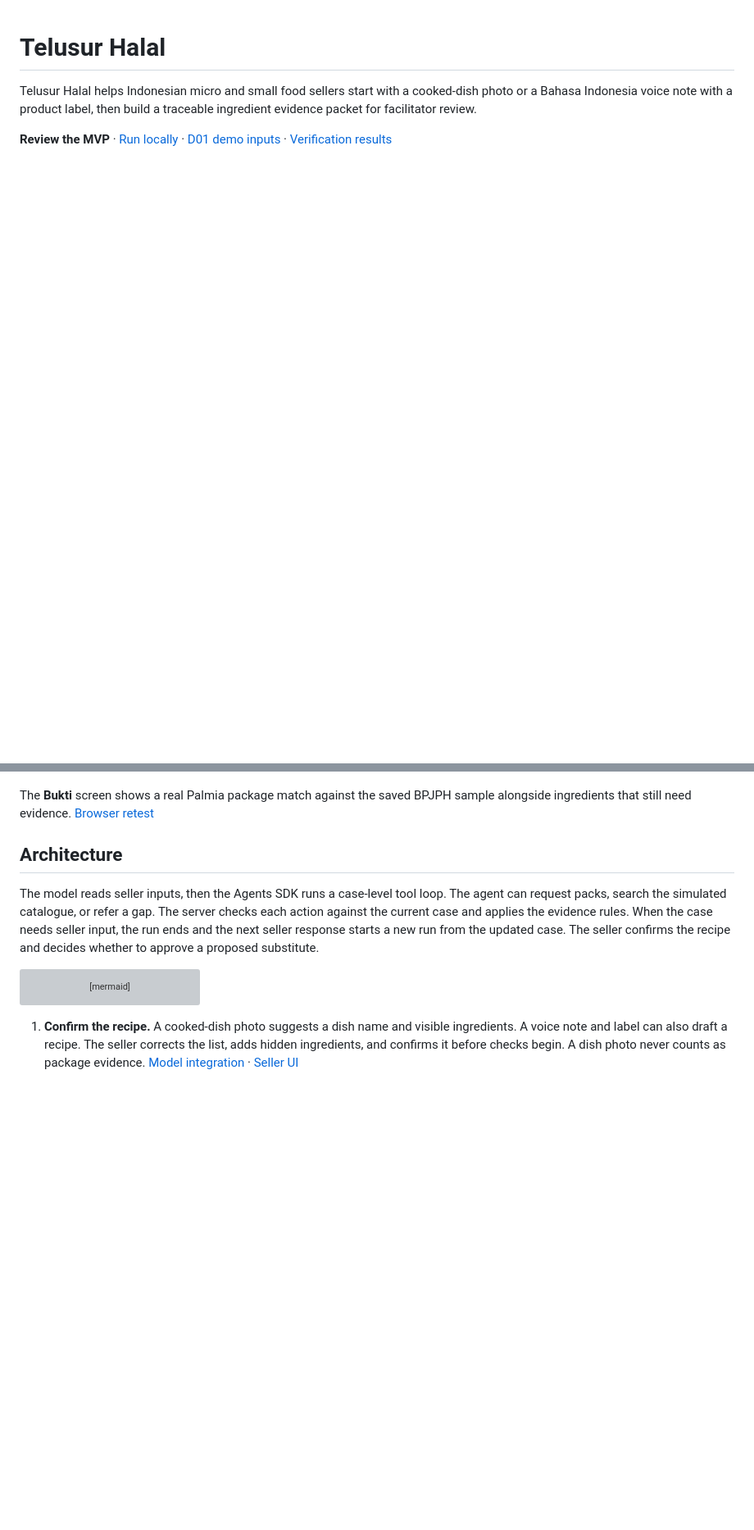
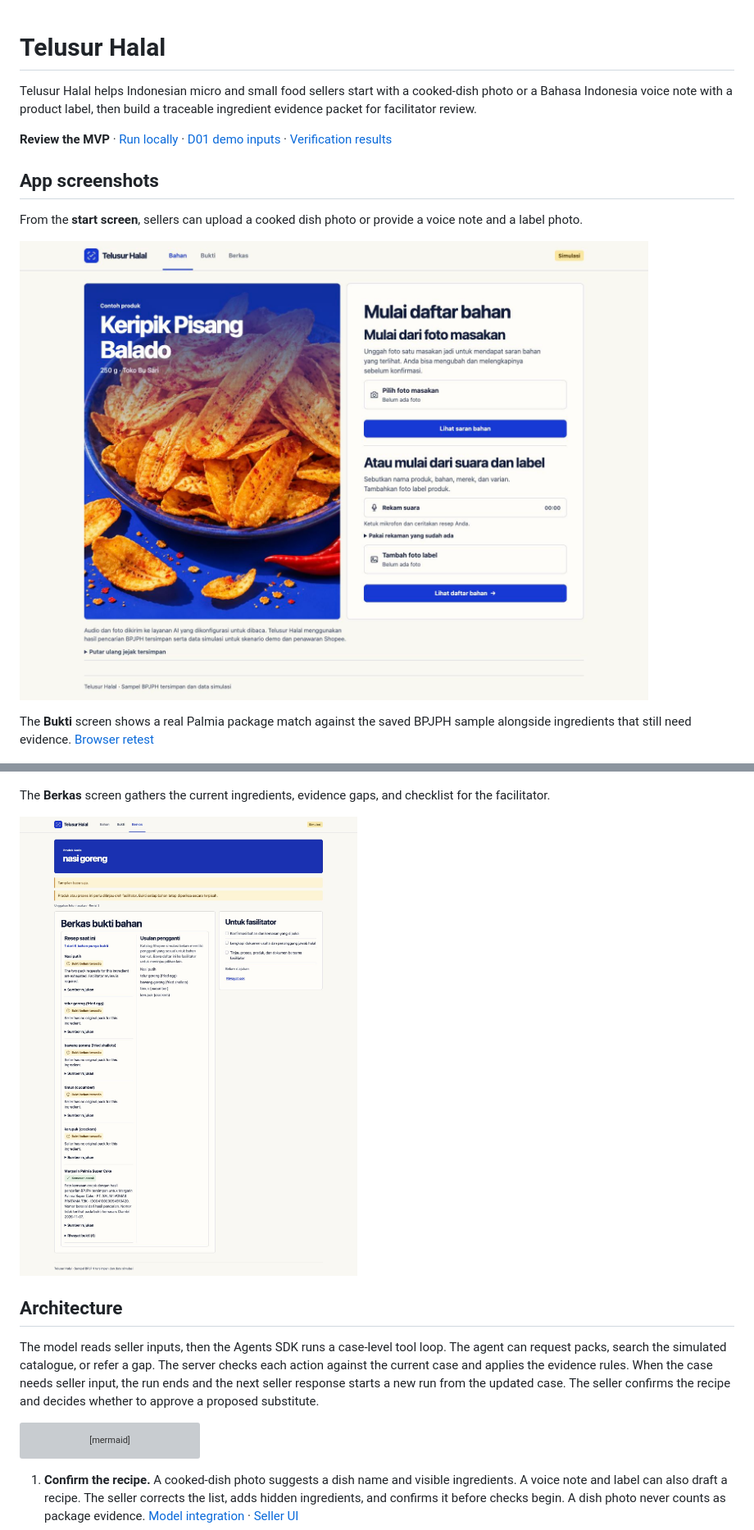
Before and after one commit to galihcitta/telusur-halal, a Markdown page: README.md, 2 parts joined by grey strips. Shown at 82% size. GitHub-like rendering; pictures changed too: docs/screenshots/berkas-screen.jpg (added), docs/screenshots/start-screen.jpg (added); blank space fills up the shorter version; grey boxes are pictures that could not be loaded.

Commit message:
Add start and Berkas screenshots to the README

```diff
--- a/README.md
+++ b/README.md
@@ -4,9 +4,19 @@ Telusur Halal helps Indonesian micro and small food sellers start with a cooked-
 
 **Review the MVP** · [Run locally](#run-the-mvp) · [D01 demo inputs](demo/README.md) · [Verification results](docs/mvp-verification.md)
 
+## App screenshots
+
+From the **start screen**, sellers can upload a cooked dish photo or provide a voice note and a label photo.
+
+![Telusur Halal start screen with dish photo and voice-and-label intake options](docs/screenshots/start-screen.jpg)
+
+The **Bukti** screen shows a real Palmia package match against the saved BPJPH sample alongside ingredients that still need evidence. [Browser retest](docs/mvp-verification.md#seller-recovery-and-palmia-photo-retest)
+
 ![Telusur Halal evidence map showing a Palmia package match and five unresolved ingredients](docs/screenshots/palmia-evidence.jpg)
 
-The **Bukti** screen shows a real Palmia package match against the saved BPJPH sample alongside ingredients that still need evidence. [Browser retest](docs/mvp-verification.md#seller-recovery-and-palmia-photo-retest)
+The **Berkas** screen gathers the current ingredients, evidence gaps, and checklist for the facilitator.
+
+![Telusur Halal Berkas screen with ingredient evidence, unresolved gaps, and the facilitator checklist](docs/screenshots/berkas-screen.jpg)
 
 ## Architecture
 
```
#####
Aim of the task:
Within the entries, count the lines that contain the word "unresolved". Give that number and no more.

Exercise answer:
2